Sheriff Ramsay said, “He’d been drinking. At the house there was a weapon, it was his weapon at the home. He had then violated the order for having contact with the victim, for this weapon that was now accessible to him, with us for DUI. Then when we tried to deal with him, he got confrontational. We had to wind up tazing him. This dumb person just made his situation worse. He should have learned from the night before when your actions resulted in you going to jail and a judge tells you not to have contact with her, weapons or anything else and you’re at this point in time on pre-trial release to go out and do everything wrong and everything you’re told not to do, you do. He’s back in jail. This time I think he’s going to be staying there for a while. He’s got a lot of serious charges as well as the judge will not likely let him out so easy now because clearly he won’t listen to the courts.”
A Miami, FL, man was arrested on a traffic stop on Saturday and a handgun was discovered as well as a whole lot of drugs.
Sheriff Ramsay said, “He’s from Miami coming down to the Keys with a litany of drugs to disperse in the Keys.”
He was stopped for speeding.
Sheriff Ramsay said, “We say so much of our fentanyl cases occur from traffic stops. You’d think if you’ve got drugs and other stuff in your car you’d be driving like you’re supposed to and not draw attention, but not the smartest guy.”

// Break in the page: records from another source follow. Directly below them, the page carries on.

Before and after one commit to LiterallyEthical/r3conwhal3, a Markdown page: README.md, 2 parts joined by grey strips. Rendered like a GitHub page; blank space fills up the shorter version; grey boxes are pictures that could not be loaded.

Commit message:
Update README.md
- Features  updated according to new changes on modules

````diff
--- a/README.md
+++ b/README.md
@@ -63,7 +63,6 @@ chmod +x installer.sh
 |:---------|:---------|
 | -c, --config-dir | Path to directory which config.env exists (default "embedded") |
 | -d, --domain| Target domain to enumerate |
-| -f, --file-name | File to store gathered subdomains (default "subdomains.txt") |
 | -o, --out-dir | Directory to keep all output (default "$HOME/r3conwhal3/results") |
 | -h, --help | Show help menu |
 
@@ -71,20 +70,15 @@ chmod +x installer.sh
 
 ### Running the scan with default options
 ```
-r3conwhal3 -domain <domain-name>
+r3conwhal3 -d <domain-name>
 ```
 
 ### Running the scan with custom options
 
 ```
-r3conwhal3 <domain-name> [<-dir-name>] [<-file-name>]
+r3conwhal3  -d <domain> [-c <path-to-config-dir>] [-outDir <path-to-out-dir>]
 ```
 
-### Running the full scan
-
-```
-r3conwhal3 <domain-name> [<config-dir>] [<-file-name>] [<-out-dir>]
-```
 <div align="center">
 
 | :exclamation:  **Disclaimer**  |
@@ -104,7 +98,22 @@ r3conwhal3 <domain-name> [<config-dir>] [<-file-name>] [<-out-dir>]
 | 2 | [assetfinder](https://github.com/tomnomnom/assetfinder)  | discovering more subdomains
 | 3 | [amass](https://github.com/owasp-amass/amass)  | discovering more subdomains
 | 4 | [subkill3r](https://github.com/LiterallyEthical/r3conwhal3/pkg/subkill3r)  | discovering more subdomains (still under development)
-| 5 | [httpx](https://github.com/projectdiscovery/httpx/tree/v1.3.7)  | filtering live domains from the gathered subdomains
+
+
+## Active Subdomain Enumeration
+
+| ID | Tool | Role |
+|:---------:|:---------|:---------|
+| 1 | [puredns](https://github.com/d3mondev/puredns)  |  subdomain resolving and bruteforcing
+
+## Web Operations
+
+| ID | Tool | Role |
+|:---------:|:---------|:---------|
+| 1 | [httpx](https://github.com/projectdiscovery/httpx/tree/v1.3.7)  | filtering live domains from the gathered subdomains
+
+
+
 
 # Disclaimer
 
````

When the car was stopped for speeding, as soon as the window rolls down, a strong smell of marijuana comes from the inside, which gives sheriff’s officers probably cause to search the car.
Sheriff Ramsay said, “We do find a loaded firearm, which is always scary for us to be out with people who are carrying trafficking levels of narcotics and who don’t want to go to jail. These people a lot of the times are under the influence of narcotics while they’re doing this. So there really is a risk to us.”
Fentanyl, fentanyl-laced cocaine, fentanyl-laced marijuana, methamphetamines, Xanax and various other pills were discovered.
Sheriff Ramsay said, “This guy has a pharmacy of different types of stuff in the car.”
Some of it had to be sent out to the crime lab to determine what it was.
Sheriff Ramsay said, “It goes to show you how difficult and dangerous the job can be and how things can go pretty quickly from okay to very serious when you’re out with armed drug dealers in the middle of nowhere or people are fighting with you or people are trying to resist you and people are trying to get away. It’s a tough job. They’re out there for very little money trying to make differences and keep people safe and secure.”